Asymptote is a global journal dedicated to literary translation, created by a team of writers and translators from over 25 different countries. In our new podcast, we explore the most fascinating, eclectic and unsung stories in international literature. Each episode travels far and wide to bring you interviews, readings and mini-documentaries from all over the literary world.
Asymptote Podcast: In Conversation with Padma Viswanathan
Today on the show, the award-winning author and translator Padma Viswanathan joins podcast editor Steve Lehman to talk about her love for Brazilian literature, the connection between writing and translating, and how translation helps her form an even closer relationship to Portuguese. Afterwards, stick around to hear an excerpt from the short story “The Woman Who Didn’t Know How to Die,” written by Adelice Souza and translated by Padma Viswanathan, in both Portuguese and English. You can read the full story, and many other great works in translation, at asymptotejournal.com.
Asymptote Podcast: An interview with Anton Hur followed by a reading by Yilin Wang
Join podcast editor Steve Lehman for a conversation with current contributor Anton Hur on his journey as a literary translator and his “Fictional Notes toward an Essay on Translation" that was published under the aegis of our "Brave New World Literature Feature" spotlighting the unique relationship between authors and their translators. Stay until the end to hear writer, editor, and Chinese-English translator Yilin Wang read five poems by Qiu Jin—also featured in our milestone tenth anniversary issue—in both Mandarin and English translation. For more literary discoveries spanning 31 countries, visit our new issue here.
Asymptote Podcast: Hiromi Itō on “Living Trees and Dying Trees”
In this episode, podcast editor Steve Lehman chats with acclaimed poet, essayist, and novelist Hiromi Itō about her development as a feminist writer, the importance of the environment in her life, and the moving experience of reading her own work translated into another language. Plus, hear an excerpt from Itō’s essay “Living Trees and Dying Trees,” translated from the Japanese and read by Jon L. Pitt. You can check out the full essay, along with new work from 32 countries, in our Fall 2020 issue.

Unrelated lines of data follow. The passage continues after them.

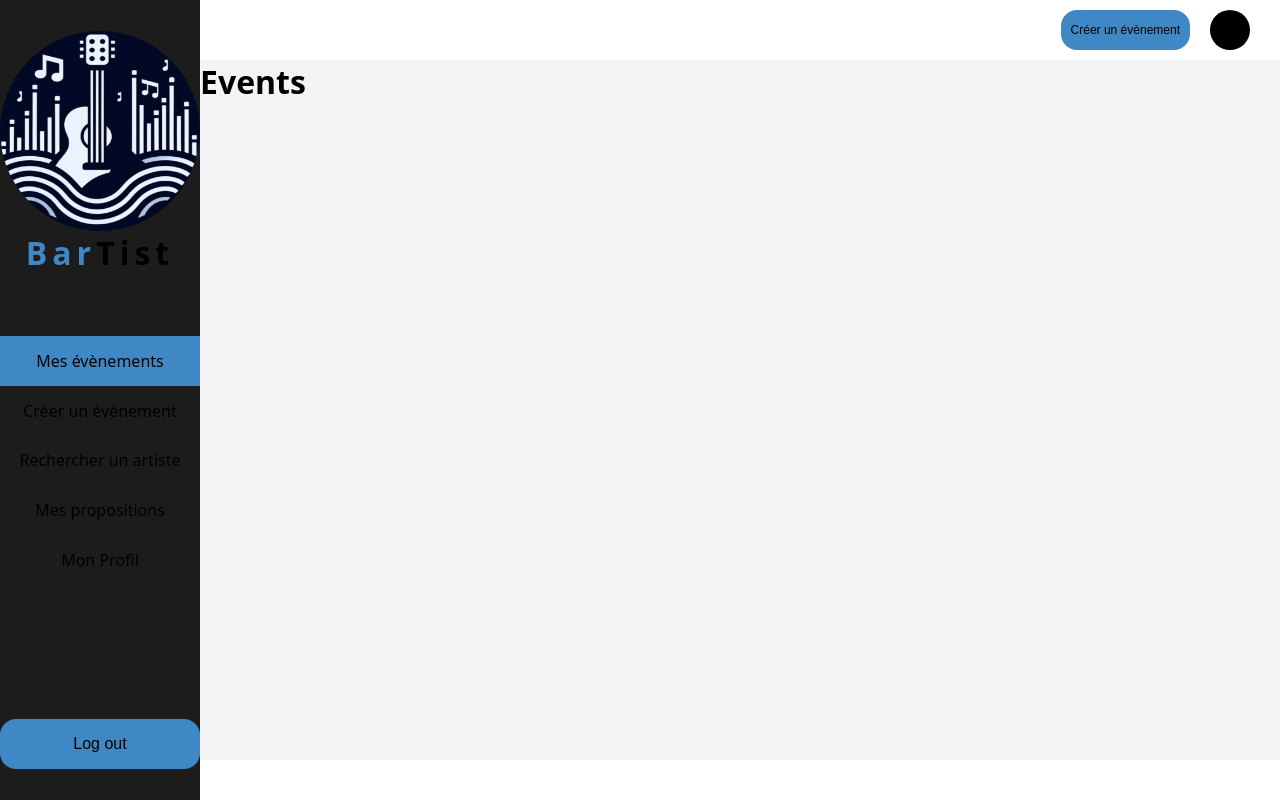
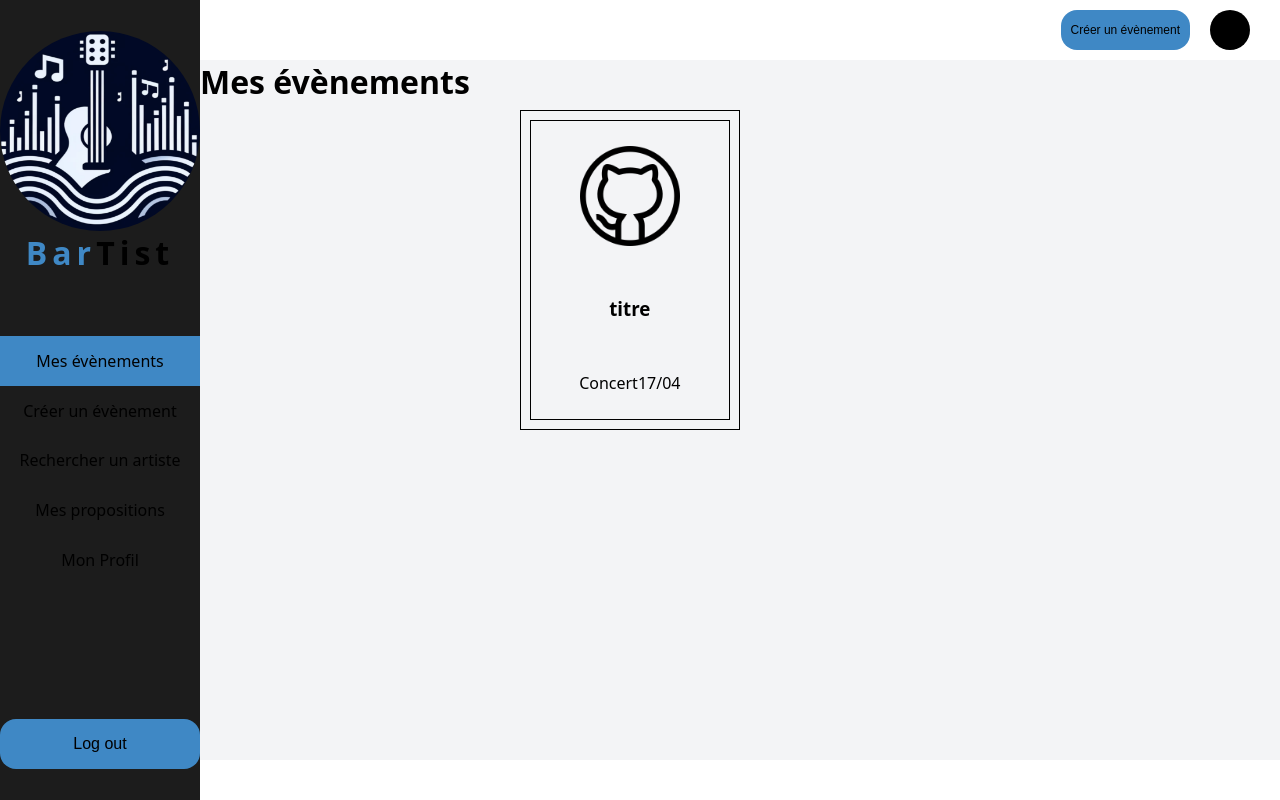
Before and after one commit to Raskoskar/bartist-frontend, a Next.js app: page /Events in a window 1280 px wide. Built offline with nearby package versions, Linux system fonts and the light colour scheme.

Commit message:
CardEvent, Event, add uploadImage

```diff
--- a/package.json
+++ b/package.json
@@ -9,7 +9,9 @@
     "lint": "next lint"
   },
   "dependencies": {
+    "@ant-design/nextjs-registry": "^1.0.0",
     "@reduxjs/toolkit": "^2.2.3",
+    "antd": "^5.16.2",
     "next": "14.2.1",
     "react": "^18",
     "react-dom": "^18",
@@ -19,6 +21,7 @@
     "redux-persist": "^6.0.0"
   },
   "devDependencies": {
+    "@babel/plugin-transform-modules-commonjs": "^7.24.1",
     "eslint": "^8",
     "eslint-config-next": "14.2.1"
   }
--- a/src/components/cardEvent.js
+++ b/src/components/cardEvent.js
@@ -0,0 +1,28 @@
+import styles from '../styles/CardEvent.module.css';
+// import { FontAwesomeIcon } from '@fortawesome/react-fontawesome';
+import Image from 'next/image';
+import React from "react";
+import { useDispatch,  useSelector } from 'react-redux';
+
+function CardEvent() {
+	const dispatch = useDispatch();
+
+    return(
+            <div className={styles.card}>
+                <Image
+                    className={styles.pictureEvent}
+                    src='/img.png'
+                    alt="img"
+                    width={200}
+                    height= {100}
+                />
+                <h3 className={styles.cardTitle}>titre</h3>
+                <div className={styles.cardInfo}>
+                    <span>Concert</span>
+                    <span>17/04</span>
+                </div>
+            </div>
+    );
+}
+
+export default CardEvent;
--- a/src/pages/Events.js
+++ b/src/pages/Events.js
@@ -1,8 +1,44 @@
-import Layout from "@/components/Layout"
+import Layout from "@/components/Layout";
+import CardEvent from "@/components/CardEvent";
+import styles from '../styles/Event.module.css';
+import { useEffect, useState } from 'react';
+import { useSelector } from 'react-redux';
+// import 'antd/dist/antd.css';
+// import { Button, Space, Switch } from 'antd';
+
 export default function Events() {
+
+    const [cardEvent, setCardEvent] = useState([]);
+    // toggle switch calendar/list
+    // const [disabled, setDisabled] = useState(true);
+    // const toggle = () => {
+    //   setDisabled(!disabled);
+    // };
+    // const card = cardEvent.map((dataCard, i) => {
+    //     return <CardEvent key={i} {...dataCard} />;
+    // })
+
     return (
         <Layout isSelected="events">
-        <h1>Events</h1>
+            {/* <Space direction="vertical">
+                <Switch disabled={disabled} defaultChecked />
+                <Button type="primary" onClick={toggle}>
+                    Toggle disabled
+                </Button>
+            </Space> */}
+
+            <div className={styles.eventTitle}>
+                <h1>Mes évènements</h1>
+            </div>
+            <div className={styles.cardContainer}>
+                <div className={styles.eventContainer}>
+                    <div>
+                        {/* { card } */}
+                        <CardEvent />
+
+                    </div>
+                </div>
+            </div>
         </Layout>
     )
 }
--- /dev/null
+++ b/src/styles/CardEvent.module.css
@@ -0,0 +1,22 @@
+
+.card {
+    display: flex;
+    flex-direction: column;
+    justify-content: space-around;
+    align-items: center;
+    border: solid 1px black;
+    width: 200px;
+    height: 300px;
+    margin: 20px;
+}
+
+.pictureEvent {
+    object-fit: contain;
+}
+
+.cardInfo {
+    display: flex;
+    flex-direction: row;
+    justify-content: space-around;
+    align-items: center;
+}
--- /dev/null
+++ b/src/styles/Event.module.css
@@ -0,0 +1,22 @@
+.eventTitle {
+    color: black;
+}
+
+.cardContainer {
+    border: solid 1px black;
+    width: 220px;
+    height: 320px;
+    margin: 20px;
+    margin: 50px;
+    display: flex;
+    justify-content: center;
+    align-items: center;
+}
+
+.eventContainer {
+    display: flex;
+    justify-content: center;
+    align-items: center;
+    margin: 20px;
+    color: black;
+}
```
Also changed, not shown: src/pages/VenueForm.js (+15 -2 lines), 1 other file (tests, documents, lock files or other folders).
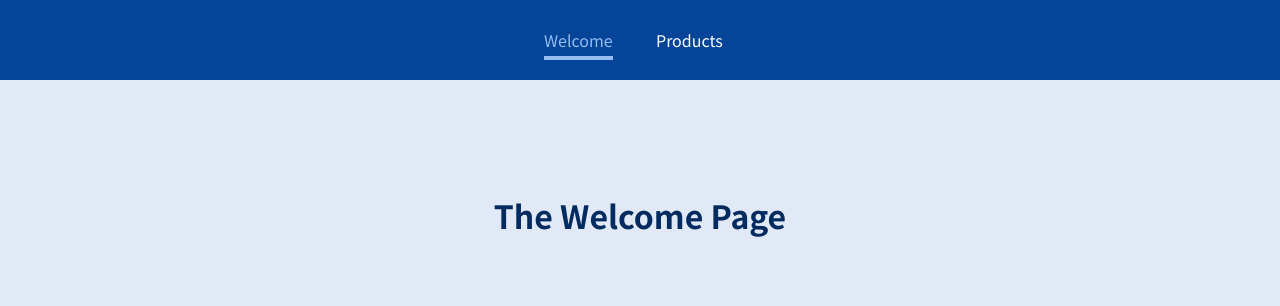
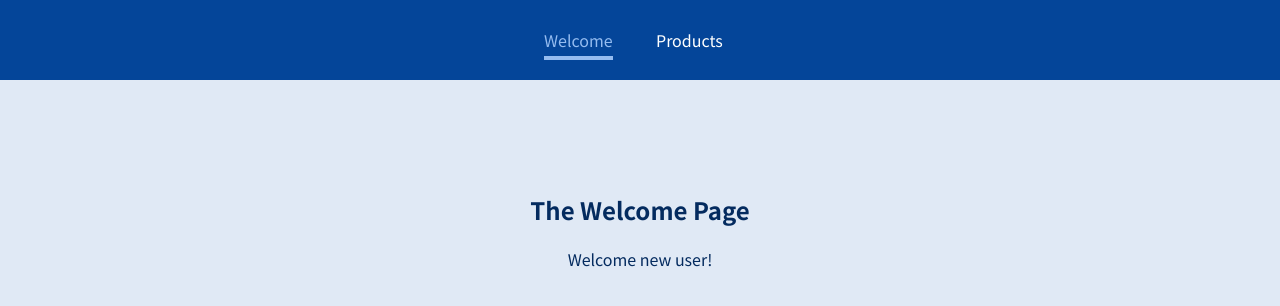
Before and after one commit to thenatural86/react-routing, a JavaScript app: page /welcome/new-user in a window 1280 px wide. Shown: the top 306 px of the page. Built offline with nearby package versions, Linux system fonts and the light colour scheme.

Commit message:
nested routes

```diff
--- a/src/pages/Welcome.js
+++ b/src/pages/Welcome.js
@@ -1,7 +1,14 @@
-import React from 'react'
+import { Route } from 'react-router-dom'
 
 const Welcome = () => {
-  return <h1>The Welcome Page</h1>
+  return (
+    <section>
+      <h1>The Welcome Page</h1>
+      <Route path='/welcome/new-user'>
+        <p>Welcome new user!</p>
+      </Route>
+    </section>
+  )
 }
 
 export default Welcome
```
Also changed, not shown: 1 other file (tests, documents, lock files or other folders).
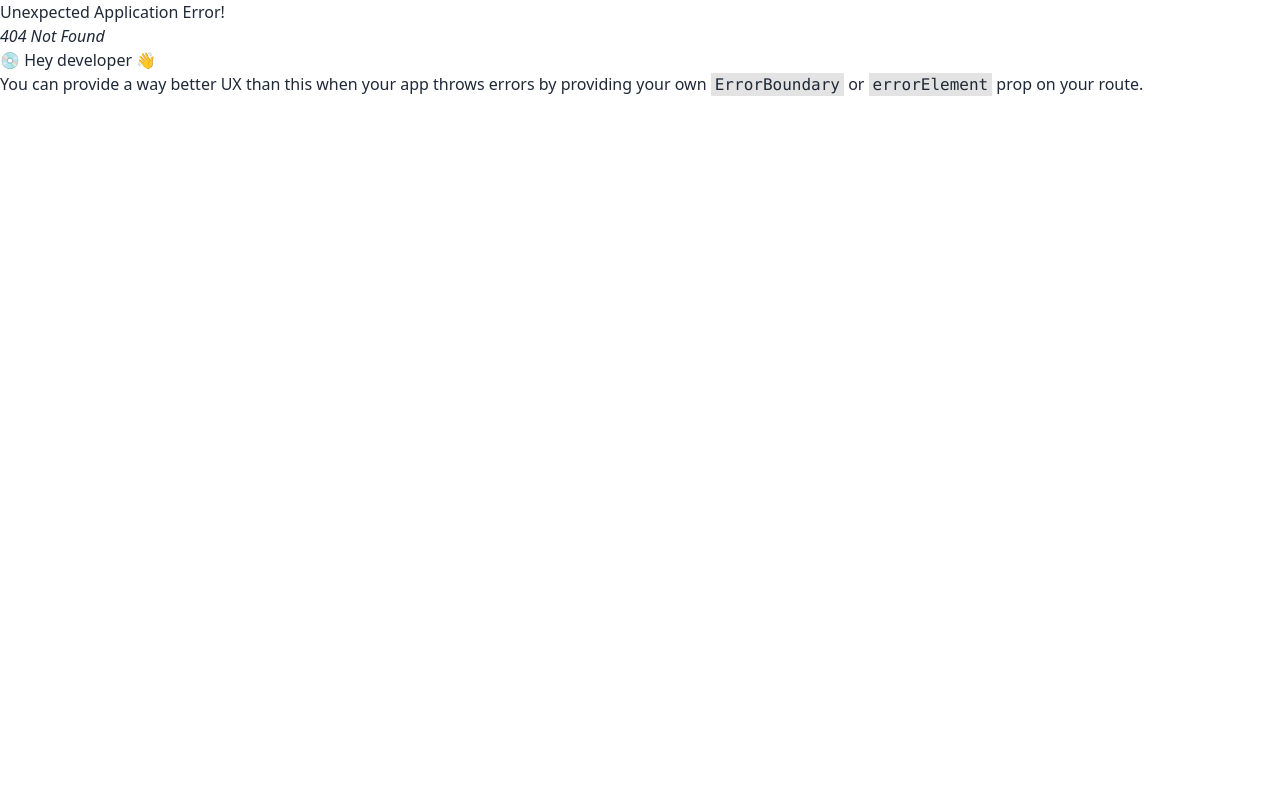
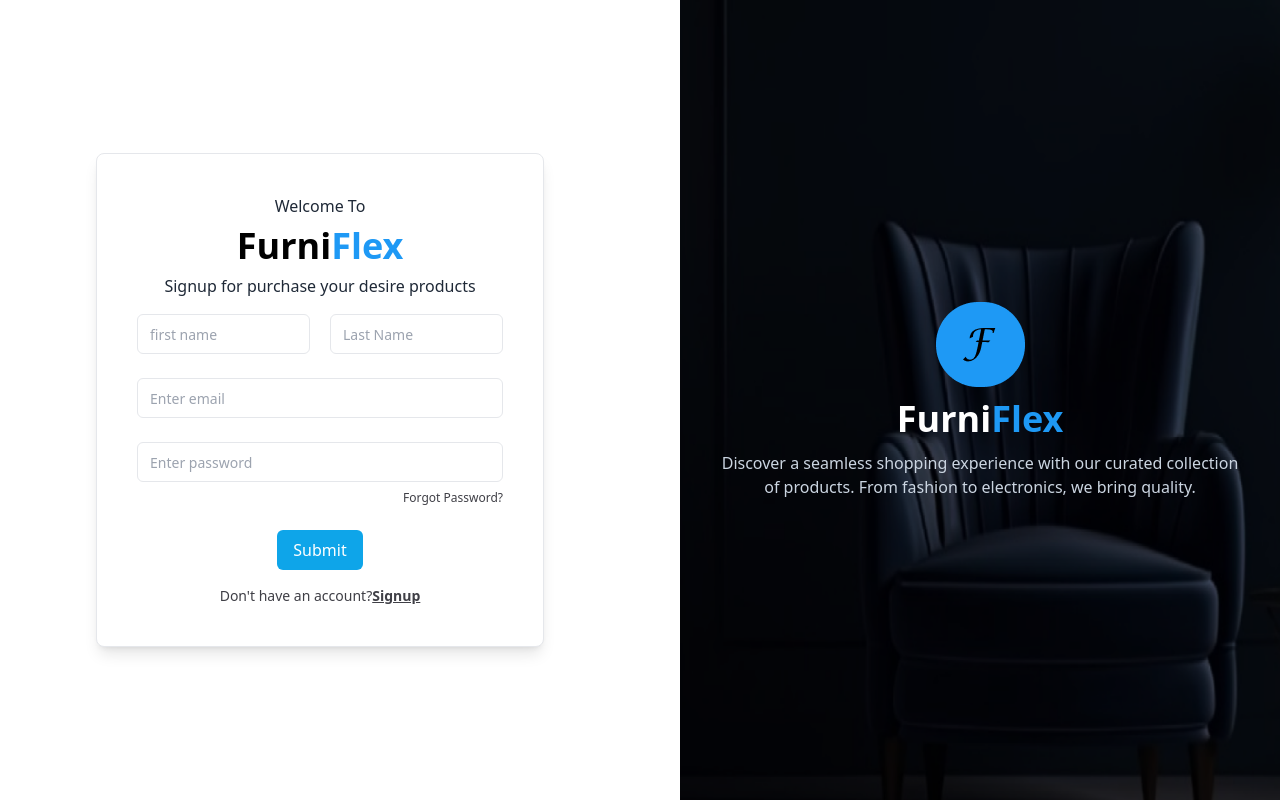
Before and after one commit to Umme-Nahida/job-task, a React (Vite) app: page /signup in a window 1280 px wide. Before the commit this address had no page. Built offline with nearby package versions, Linux system fonts and the light colour scheme.

Commit message:
create signup page

```diff
--- a/src/Components/Signup/Signup.jsx
+++ b/src/Components/Signup/Signup.jsx
@@ -1,37 +1,56 @@
 import React from "react";
-
+import img from "../../assets/image/signup.png";
+import img2 from "../../assets/image/icon.png";
 const Signup = () => {
   return (
-    <div>
+    <div className="flex items-center">
       {/* sign up form  */}
       <div className="md:w-1/2">
-        <div className="mx-auto w-full max-w-md space-y-4 rounded-lg border bg-white p-7 shadow-lg sm:p-10 dark:border-zinc-700 dark:bg-zinc-900">
-          <h1 className="text-3xl font-semibold tracking-tight">Sign In</h1>
+        <div className="mx-auto w-full text-center max-w-md space-y-4 rounded-lg border bg-white p-7 shadow-lg sm:p-10 dark:border-zinc-700 dark:bg-zinc-900">
+          <div className=" space-y-2">
+            <h5>Welcome To</h5>
+            <h1 className="text-4xl font-bold text-black">
+              Furni<span className="text-[#1E99F5]">Flex</span>
+            </h1>
+            <p>Signup for purchase your desire products</p>
+          </div>
 
+          {/* form */}
           <form action="#" className="space-y-6">
+            <div className="flex items-center gap-x-5">
+              <div className="space-y-2 text-sm w-1/2">
+                <input
+                  className="flex h-10 w-full rounded-md border px-3 py-2 text-sm focus:ring-1 focus-visible:outline-none dark:border-zinc-700"
+                  id="username"
+                  placeholder="first name"
+                  name="firstName"
+                  type="text"
+                  required
+                />
+              </div>
+              <div className="space-y-2 text-sm w-1/2">
+                <input
+                  className="flex h-10 w-full rounded-md border px-3 py-2 text-sm focus:ring-1 focus-visible:outline-none dark:border-zinc-700"
+                  id="username"
+                  placeholder="Last Name"
+                  name="lastname"
+                  type="text"
+                  required
+                />
+              </div>
+            </div>
             <div className="space-y-2 text-sm">
-              <label
-                htmlFor="username"
-                className="block text-zinc-700 dark:text-zinc-300 font-medium"
-              >
-                Username
-              </label>
               <input
                 className="flex h-10 w-full rounded-md border px-3 py-2 text-sm focus:ring-1 focus-visible:outline-none dark:border-zinc-700"
-                id="username"
-                placeholder="Enter username"
-                name="username"
-                type="text"
+                id="email"
+                placeholder="Enter email"
+                name="email"
+                type="email"
                 required
               />
+
             </div>
             <div className="space-y-2 text-sm">
-              <label
-                htmlFor="password"
-                className="block text-zinc-700 dark:text-zinc-300 font-medium"
-              >
-                Password
-              </label>
               <input
                 className="flex h-10 w-full rounded-md border px-3 py-2 text-sm focus:ring-1 focus-visible:outline-none dark:border-zinc-700"
                 id="password"
@@ -61,9 +80,25 @@ const Signup = () => {
           </p>
         </div>
       </div>
-      {/* sign up img */}
-      <div className="w-1/2">
-      <img src="" alt="" />
+
+      {/* sign up bg-image */}
+      <div className="w-1/2 h-screen pl-10 ">
+        <div
+          className=" h-full bg-cover flex items-center justify-center"
+          style={{ backgroundImage: `url(${img})` }}
+        >
+          <div className="text-center space-y-3 px-5 md:px-10 ">
+            <img src={img2} className=" mx-auto" alt="" />
+            <h1 className="text-4xl font-bold text-white">
+              Furni<span className="text-[#1E99F5]">Flex</span>
+            </h1>
+            <p className="text-slate-300">
+              Discover a seamless shopping experience with our curated
+              collection of products. From fashion to electronics, we bring
+              quality.
+            </p>
+          </div>
+        </div>
       </div>
     </div>
   );
--- a/src/Shared/Navbar/Navbar.jsx
+++ b/src/Shared/Navbar/Navbar.jsx
@@ -87,16 +87,12 @@ const Navbar = () => {
                 className="menu menu-sm dropdown-content bg-base-100 rounded-box z-[1] mt-3 w-52 p-2 shadow"
               >
                 <li>
-                  <a className="justify-between">
-                    Profile
-                    <span className="badge">New</span>
+                  <a href="/login" className="justify-between">
+                    Login
                   </a>
                 </li>
                 <li>
-                  <a>Settings</a>
-                </li>
-                <li>
-                  <a>Logout</a>
+                  <a href="/signup">Sign Up</a>
                 </li>
               </ul>
             </div>
--- a/src/router/Router.jsx
+++ b/src/router/Router.jsx
@@ -8,6 +8,7 @@ import Product from "../Pages/Product/Product";
 import Categories from "../Pages/Categories/Categories";
 import Custom from "../Pages/Custom/Custom";
 import Blog from "../Pages/Blog/Blog";
+import Signup from "../Components/Signup/Signup";
 
 const router = createBrowserRouter([
     {
@@ -33,6 +34,10 @@ const router = createBrowserRouter([
         },
       ]
     },
+    {
+      path:'/signup',
+      element:<Signup></Signup>
+    }
   ]);
 
 export default router;
```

Asymptote Podcast: Michele Hutchison on Curating Our Dutch Literature Special Feature
In tandem with the release of our milestone 40th issue, new podcast host Steve Lehman speaks with the Booker International Prize-winning translator Michele Hutchison about her work on Marieke Lucas Rijneveld’s The Discomfort of Evening, curating this issue’s Special Feature on Dutch literature, and more. Plus, a poetry reading by contributor Mustafa Stitou in the original Dutch, followed by a reading in English by the translator David Colmer. You can find Mustafa and David’s work, and that of many other authors, poets, and translators from around the world, in our glorious Fall 2020 issue here.
Asymptote Podcast: That Which is Found and Gained through Translation
Podcast Editor Layla Benitez-James reports back from the Unamuno Poetry Festival in Madrid with an excerpt from a panel she moderated, titled “TransAtlantic: Translation as Bridge and Compulsion.” She also explores the dynamic lecture on translation given by Jorge Vessel, poet and translator of Desperate Literature: A Bilingual Anthology—a book highlighting, rather than what is lost, that which is found and gained through the art of translation. Join us for all the happy accidents that can spring forth from this wonderful and sometimes eccentric practice, and get inspired in your own experiments with language.
Asymptote Podcast: Infinite Text
During Madrid’s Year of Lorca, which commemorates the centenary of the poet’s arrival to the city, podcast editor Layla Benitez-James speaks with Rebecca Seiferle, whose brilliant essay on Lorca translations appears in Into English. A multi-award winning poet and noted translator of César Vallejo and other Spanish language poets, Seiferle is deeply passionate about teaching and served as the poet laureate of Tucson, Arizona between 2012 and 2016. On this edition of the podcast, she discusses how her translation practice has woven its way through her own writing and teaching, and reminds us of the importance of interrogating each and every word to get at the very heart and origin of a text’s language.
Layla Benitez-James is an Asymptote Podcast Editor, poet, translator, and artist living in Alicante, Spain. Translations can be found in Waxwing and Anomaly. She currently works with the Unamuno Author Series in Madrid as their Director of Literary Outreach. Her first chapbook, God Suspected My Heart Was a Geode But He Had to Make Sure, was selected by Major Jackson for the 2017 Toi Derricotte & Cornelius Eady Chapbook Prize and published by Jai-Alai Books in Miami, April 2018.
Produced by: Layla Benitez-James.
Music: "Arizona Moon" by Blue Dot Sessions and "Paradise Arizona" by Utopia, Ohio, used with permission from the FMA.